Microsoft .NET 5.0 is a free, cross-platform, open-source developer platform for building many different types of applications. With .NET, you can use multiple languages, editors, and libraries to build for web, mobile, desktop, games, and IoT.
It helps you develop high-quality applications faster. Modern language constructs like generics, Language Integrated Query (LINQ), and asynchronous programming make developers productive.
Combined with the extensive class libraries, common APIs, multi-language support, and the powerful tooling provided by the Visual Studio family, Microsoft .NET is the most productive platform for developers.
Any app, any platform
With .NET you can target any application type running on any platform. Developers can reuse skills and code across all of them in a familiar environment. From mobile applications running on iOS, Android, and Windows, to Enterprise server applications running on Windows Server and Linux, or high-scale microservices running in the cloud, .NET provides a solution for you.
You can write apps in C#, F#, or Visual Basic.
- C# is a simple, modern, object-oriented, and type-safe programming language.
- F# is a cross-platform, open-source, functional programming language. It also includes object-oriented and imperative programming.
- Visual Basic is an approachable language with a simple syntax for building type-safe, object-oriented apps.
Whether you’re working in C#, F#, or Visual Basic, your code will run natively on any compatible OS.
- .NET Core is a cross-platform .NET implementation for websites, servers, and console apps on Windows, Linux, and macOS.
- Xamarin/Mono is an implementation for running apps on all the major mobile operating systems.
- .NET Framework supports websites, services, desktop apps, and more on Windows.
One consistent API
Standard is a base set of APIs that are common to all implementations.

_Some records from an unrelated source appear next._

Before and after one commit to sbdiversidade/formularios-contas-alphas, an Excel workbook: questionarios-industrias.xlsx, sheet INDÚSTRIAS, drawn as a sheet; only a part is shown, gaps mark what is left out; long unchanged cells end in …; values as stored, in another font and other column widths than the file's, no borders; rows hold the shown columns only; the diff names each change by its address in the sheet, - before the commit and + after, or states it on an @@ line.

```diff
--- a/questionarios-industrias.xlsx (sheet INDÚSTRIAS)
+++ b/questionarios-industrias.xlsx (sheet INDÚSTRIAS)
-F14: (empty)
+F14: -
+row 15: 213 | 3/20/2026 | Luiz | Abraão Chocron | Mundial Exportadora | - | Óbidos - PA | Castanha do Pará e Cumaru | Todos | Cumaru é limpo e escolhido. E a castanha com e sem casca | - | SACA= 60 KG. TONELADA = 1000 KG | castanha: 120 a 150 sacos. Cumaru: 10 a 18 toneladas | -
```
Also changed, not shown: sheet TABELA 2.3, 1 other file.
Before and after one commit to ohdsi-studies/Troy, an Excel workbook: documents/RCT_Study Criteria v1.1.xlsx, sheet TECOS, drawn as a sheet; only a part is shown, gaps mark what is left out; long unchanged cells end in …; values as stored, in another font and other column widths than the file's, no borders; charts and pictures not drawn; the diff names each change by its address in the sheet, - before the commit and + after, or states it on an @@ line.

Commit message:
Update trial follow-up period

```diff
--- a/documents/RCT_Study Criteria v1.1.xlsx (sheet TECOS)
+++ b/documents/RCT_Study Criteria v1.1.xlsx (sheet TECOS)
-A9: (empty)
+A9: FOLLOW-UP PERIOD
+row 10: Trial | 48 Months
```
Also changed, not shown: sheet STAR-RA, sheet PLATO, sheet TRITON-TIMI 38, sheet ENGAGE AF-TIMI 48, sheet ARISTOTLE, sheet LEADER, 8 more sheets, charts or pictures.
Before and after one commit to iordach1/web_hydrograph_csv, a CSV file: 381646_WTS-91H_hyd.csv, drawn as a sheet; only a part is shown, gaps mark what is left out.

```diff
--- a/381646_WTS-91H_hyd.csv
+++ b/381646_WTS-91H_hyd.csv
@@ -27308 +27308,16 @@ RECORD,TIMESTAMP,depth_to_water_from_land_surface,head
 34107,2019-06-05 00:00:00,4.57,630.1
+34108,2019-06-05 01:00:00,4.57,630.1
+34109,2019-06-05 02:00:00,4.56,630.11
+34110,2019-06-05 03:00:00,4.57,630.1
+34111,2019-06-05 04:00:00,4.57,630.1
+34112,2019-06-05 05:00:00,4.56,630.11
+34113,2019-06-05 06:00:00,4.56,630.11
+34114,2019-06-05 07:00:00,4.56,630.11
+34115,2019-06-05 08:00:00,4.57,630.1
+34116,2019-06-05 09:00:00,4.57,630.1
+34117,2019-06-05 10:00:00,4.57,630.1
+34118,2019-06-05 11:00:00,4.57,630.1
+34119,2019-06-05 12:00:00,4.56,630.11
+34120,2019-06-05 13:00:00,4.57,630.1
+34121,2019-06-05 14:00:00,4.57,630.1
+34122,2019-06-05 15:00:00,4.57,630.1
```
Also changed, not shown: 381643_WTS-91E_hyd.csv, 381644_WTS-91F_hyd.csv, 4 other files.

Each implementation can also expose additional APIs that are specific to the operating systems it runs on. For example, the .NET Framework is a Windows-only .NET implementation that includes APIs for accessing the Windows Registry.
You can build many types of apps. Some are cross-platform, and some target a specific OS or .NET implementation.
- Web. Build web apps and services for Windows, Linux, macOS, and Docker.
- Mobile. Use a single codebase to build native mobile apps for iOS, Android, and Windows.
- Desktop. Create beautiful and compelling desktop apps for Windows and macOS.
- Microservices. Create independently deployable microservices that run on Docker containers.
- Game Development. Develop 2D and 3D games for the most popular desktops, phones, and consoles.
- Machine Learning. Add vision algorithms, speech processing, predictive models, and more to your apps.
- Cloud. Consume existing cloud services, or create and deploy your own.
- Internet of Things. Make IoT apps, with native support for the Raspberry Pi and other single-board computers.
NET 5.0 is the next major release of .NET Core following 3.1. We named this new release .NET 5.0 instead of .NET Core 4.0 for two reasons:
- We skipped version numbers 4.x to avoid confusion with .NET Framework 4.x.
- We dropped “Core” from the name to emphasize that this is the main implementation of .NET going forward. .NET 5.0 supports more types of apps and more platforms than .NET Core or .NET Framework.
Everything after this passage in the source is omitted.